Thank you for allowing my son to call white people, black people, and people of every color in between his peers. Thank you for allowing him to come to America and instantly become an ordinary, everyday American.
Thank you for giving me the opportunity to have African-American friends, coworkers, and acquaintances. I have sung with them, drummed with them, laughed with them, exchanged stories with them, and learned from them, and will continue to do so for the rest of my life.
Thank you for helping to create a society in which my cousin can get a job at a store almost completely staffed by African-Americans, and not be obligated to boss them around or demean them, and be genuinely accepted rather than secretly despised by them. And where, if they are demeaned by anyone, they may complain and their boss will take them seriously.
Thank you for helping to create a society in which black teachers can get jobs at a prestigious private school with mostly white students in a mostly white area, and given the respect due all teachers without their race being a factor. My son may have a few of those teachers someday.
Thank you for helping to create a society where a black candidate is run-of-the-mill, a black governor is not extraordinary, and a black president is... well, president. And where if nonblack citizens complain about the race of their black politicians, they are shamed and scolded by their peers.
These comments may sound trite, but imagine how trite they'd sound if they were not true. America's journey to black equality has been long and hard, and we're still not quite done yet, but imagine how much worse it would have been if luminaries such as Dr. King didn't speak out. Imagine how our progress would stall if we don't speak out today, if we forget it all happened. There's still a lot of work to do if we want our kids to grow up in a world where they don't secretly wish to be white.
I started reading The Civil War by esteemed documentarist Ken Burns today. I hadn't even thought about the fortuity of reading a Civil War book on MLK Day. But I did think while reading the introduction, and its overview of why the Civil War was fought, "You know, every American should read and remember a little history every now and then. It's so easy to forget this all happened."
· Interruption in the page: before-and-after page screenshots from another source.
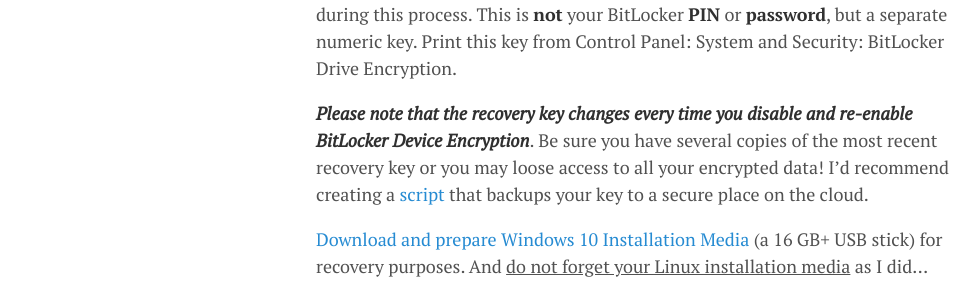
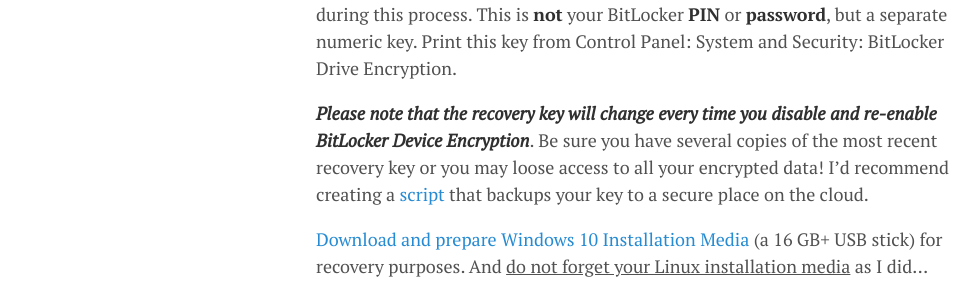
Before and after one commit to lgeurts/lgeurts.github.io, a Jekyll site: the page built from _posts/2019-03-19-dual-booting-windows-and-linux.md, in a window 1280 px wide and 900 px high, scrolled down 961 px. Shown: the part 159-454 px from the top of the window, without its empty margins (0-979 px from the left). Built offline with Jekyll 4.4.1, drawn with Linux system fonts in a browser that asks for light colours; nearby versions of some CDN libraries; comment, search, counter and statistics services are not loaded.

Commit message:
Update 2019-03-19-dual-booting-windows-and-linux.md

```diff
--- a/_posts/2019-03-19-dual-booting-windows-and-linux.md
+++ b/_posts/2019-03-19-dual-booting-windows-and-linux.md
@@ -19,7 +19,7 @@
 
 You should also print a copy of your BitLocker recovery key as it may be needed during this process. This is **not** your BitLocker **PIN** or **password**, but a separate numeric key. Print this key from Control Panel: System and Security: BitLocker Drive Encryption.
 
-***Please note that the recovery key changes every time you disable and re-enable BitLocker Device Encryption***.
+***Please note that the recovery key will change every time you disable and re-enable BitLocker Device Encryption***.
 Be sure you have several copies of the most recent recovery key or you may loose access to all your encrypted data! I'd recommend creating a [script](https://blog.ahasayen.com/how-to-backup-bitlocker-keys/) that backups your key to a secure place on the cloud.
 
 [Download and prepare Windows 10 Installation Media](https://www.microsoft.com/en-us/software-download/windows10) (a 16 GB+ USB stick) for recovery purposes. And <span style="text-decoration: underline">do not forget your Linux installation media</span> as I did...
```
I'm glad I'm an American, and I'm going to make a little more effort to remind myself why.
(Fortunately for me, there are thousands of books about American history, and I like to read.)